Before Adam Lanza, who perpetrated the “Sandy Hook Massacre,” there was Patrick Purdy and the “Stockton Massacre.” Patrick was born in Tacoma, Washington in 1964. When just 2-years-old, Patrick’s mother divorced his father after he threatened her with a gun. As a student in Cleveland Elementary School, he soon turned to alcohol in an attempt to alleviate his problems. After slapping his mother in the face, he was thrown out of her home and was homeless for several months before being placed in foster care. Patrick was eventually adopted by a family and shortly thereafter, started to take hard drugs as a coping mechanism.
When Patrick was 17-years-old, his father died in a traffic collision and Patrick soon started to accuse his mother of stealing money that was left behind for him. Throughout his adolescence, he was in and out of trouble with the law. He was a known drug addict and as a way to finance his drug addiction, he turned to prostitution. He was arrested on several occasions, from drug dealing to robbery, he was seemingly constantly serving a sentence for something. On one stint, he attempted suicide and was diagnosed as having “‘mental retardation.” After his release in 1987, he started to collect books on white supremacy and could often be heard complaining about the high volume of Asians in the area he lived as well as San Joaquin Delta College where he attended welding classes. Friends would later describe Patrick as suicidal, adding that he seemed to have a particular hatred for those of Asian descent, adding that he never came across as violent. His apartment in Stockton, California, was filled with toy soldiers - he was peculiar, they said, but nothing hinted he was dangerous. He often complained he was upset that he never made anything of himself and was a failure. On 17 January, 1989, an anonymous caller contacted Stockton Police Department and warned them that the young pupils of Cleveland Elementary School, Patrick’s old school, would be dead. Nevertheless, classes carried on as usual but that day would be anything other than “usual.”

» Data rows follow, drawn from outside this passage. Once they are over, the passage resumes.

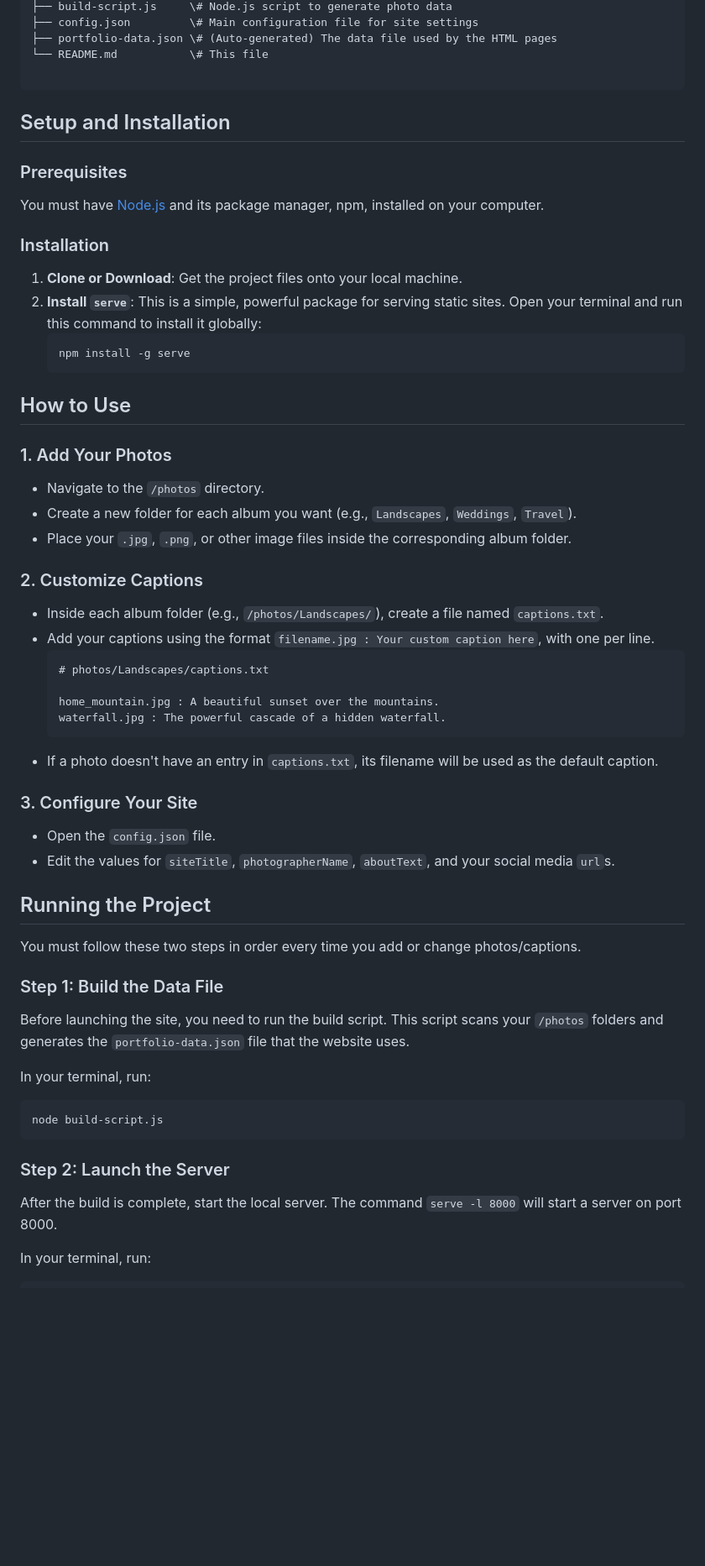
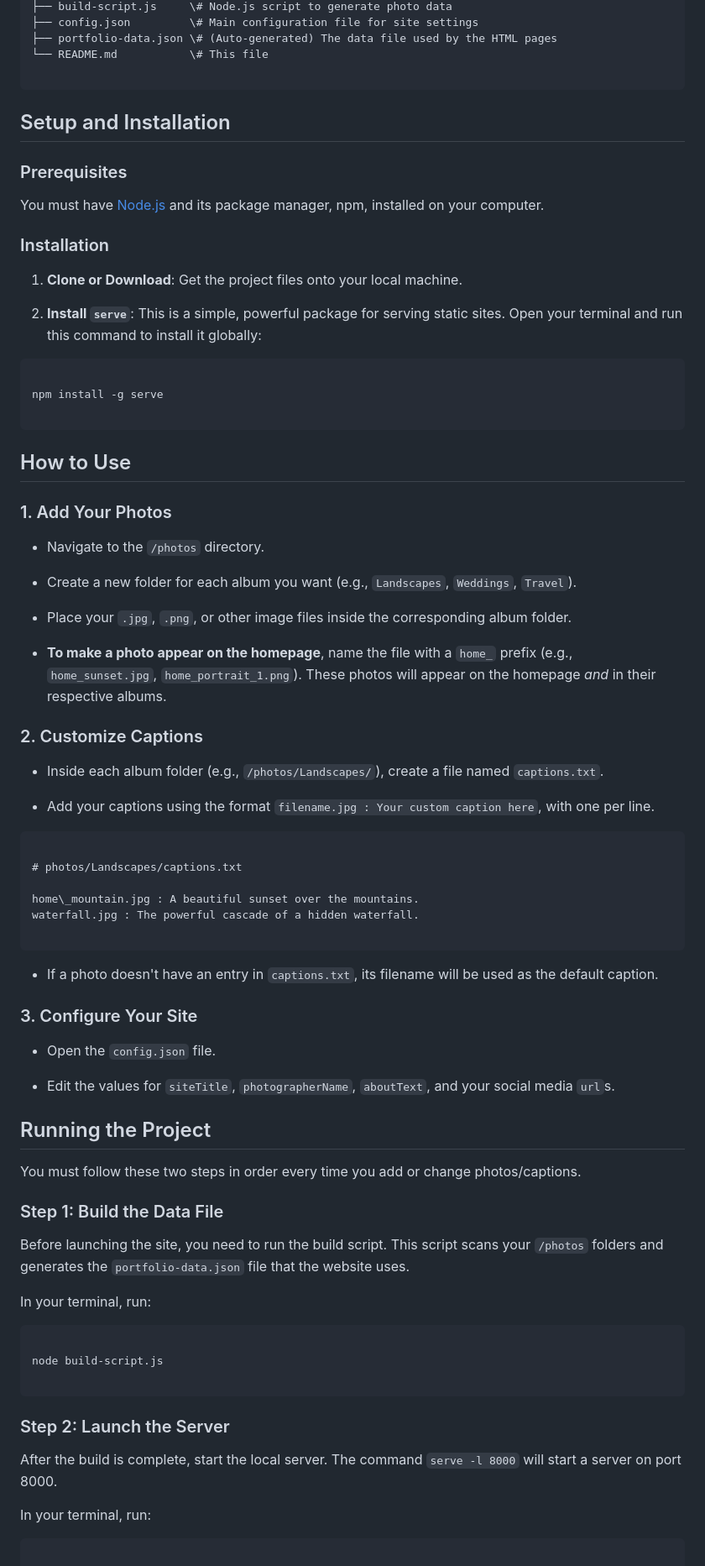
Before and after one commit to ppmurmu/photography, a Markdown page: readme.md, the part around the change printed below. Shown: that part at 84% size. Rendered like a GitHub page; blank space fills up the shorter version.

`````diff
--- a/readme.md
+++ b/readme.md
@@ -33,7 +39,7 @@ A simple, modern, and highly customizable photography portfolio website template
 ├── portfolio-data.json \# (Auto-generated) The data file used by the HTML pages
 └── README.md           \# This file
 
-````
+```
 
 ## Setup and Installation
 
@@ -43,36 +49,50 @@ You must have [Node.js](https://nodejs.org/) and its package manager, npm, insta
 
 ### Installation
 
-1.  **Clone or Download**: Get the project files onto your local machine.
-2.  **Install `serve`**: This is a simple, powerful package for serving static sites. Open your terminal and run this command to install it globally:
-    ```bash
-    npm install -g serve
-    ```
+1. **Clone or Download**: Get the project files onto your local machine.
+
+2. **Install `serve`**: This is a simple, powerful package for serving static sites. Open your terminal and run this command to install it globally:
+
+```
+
+npm install -g serve
+
+```
 
 ## How to Use
 
 ### 1. Add Your Photos
 
--   Navigate to the `/photos` directory.
--   Create a new folder for each album you want (e.g., `Landscapes`, `Weddings`, `Travel`).
--   Place your `.jpg`, `.png`, or other image files inside the corresponding album folder.
+* Navigate to the `/photos` directory.
+
+* Create a new folder for each album you want (e.g., `Landscapes`, `Weddings`, `Travel`).
+
+* Place your `.jpg`, `.png`, or other image files inside the corresponding album folder.
+
+* **To make a photo appear on the homepage**, name the file with a `home_` prefix (e.g., `home_sunset.jpg`, `home_portrait_1.png`). These photos will appear on the homepage *and* in their respective albums.
 
 ### 2. Customize Captions
 
--   Inside each album folder (e.g., `/photos/Landscapes/`), create a file named `captions.txt`.
--   Add your captions using the format `filename.jpg : Your custom caption here`, with one per line.
-    ```
-    # photos/Landscapes/captions.txt
+* Inside each album folder (e.g., `/photos/Landscapes/`), create a file named `captions.txt`.
 
-    home_mountain.jpg : A beautiful sunset over the mountains.
-    waterfall.jpg : The powerful cascade of a hidden waterfall.
-    ```
--   If a photo doesn't have an entry in `captions.txt`, its filename will be used as the default caption.
+* Add your captions using the format `filename.jpg : Your custom caption here`, with one per line.
+
+```
+
+# photos/Landscapes/captions.txt
+
+home\_mountain.jpg : A beautiful sunset over the mountains.
+waterfall.jpg : The powerful cascade of a hidden waterfall.
+
+```
+
+* If a photo doesn't have an entry in `captions.txt`, its filename will be used as the default caption.
 
 ### 3. Configure Your Site
 
--   Open the `config.json` file.
--   Edit the values for `siteTitle`, `photographerName`, `aboutText`, and your social media `url`s.
+* Open the `config.json` file.
+
+* Edit the values for `siteTitle`, `photographerName`, `aboutText`, and your social media `url`s.
 
 ## Running the Project
 
@@ -83,9 +103,12 @@ You must follow these two steps in order every time you add or change photos/cap
 Before launching the site, you need to run the build script. This script scans your `/photos` folders and generates the `portfolio-data.json` file that the website uses.
 
 In your terminal, run:
-```bash
+
+```
+
 node build-script.js
-````
+
+```
 
 ### Step 2: Launch the Server
 
@@ -93,5 +116,6 @@ After the build is complete, start the local server. The command `serve -l 8000`
 
 In your terminal, run:
 
-```bash
+```
+
 serve -l 8000
`````
Also changed, not shown: other parts of readme.md (+21 -13 lines).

At approximately noon, Patrick parked his car behind the school. His car was packed with fireworks which he then set alight, causing his car to explode. From here he walked to the school playground, armed with a semi-automatic rifle, he shot indiscriminately. Within three minutes, he shot 106 rounds, killing five children and wounding another 30. All of the children who were killed and a vast majority of the injured were of Cambodian or Vietnamese descent. The parents of these children had immigrated to America in search of pastures green. After the shooting, Patrick shot himself dead.
The shocking murders begged the question: “How could a man with a history such as Patricks, walk into a gun store and leave with an AK-47, no questions asked?” The sole purpose of weapons such as this is to end human life, so why was he so easily able to purchase one? Following the murders, measures were taken to ban assault weapons in California, paving the way to the Roberti-Roos Assault Weapons Control Act or 1989.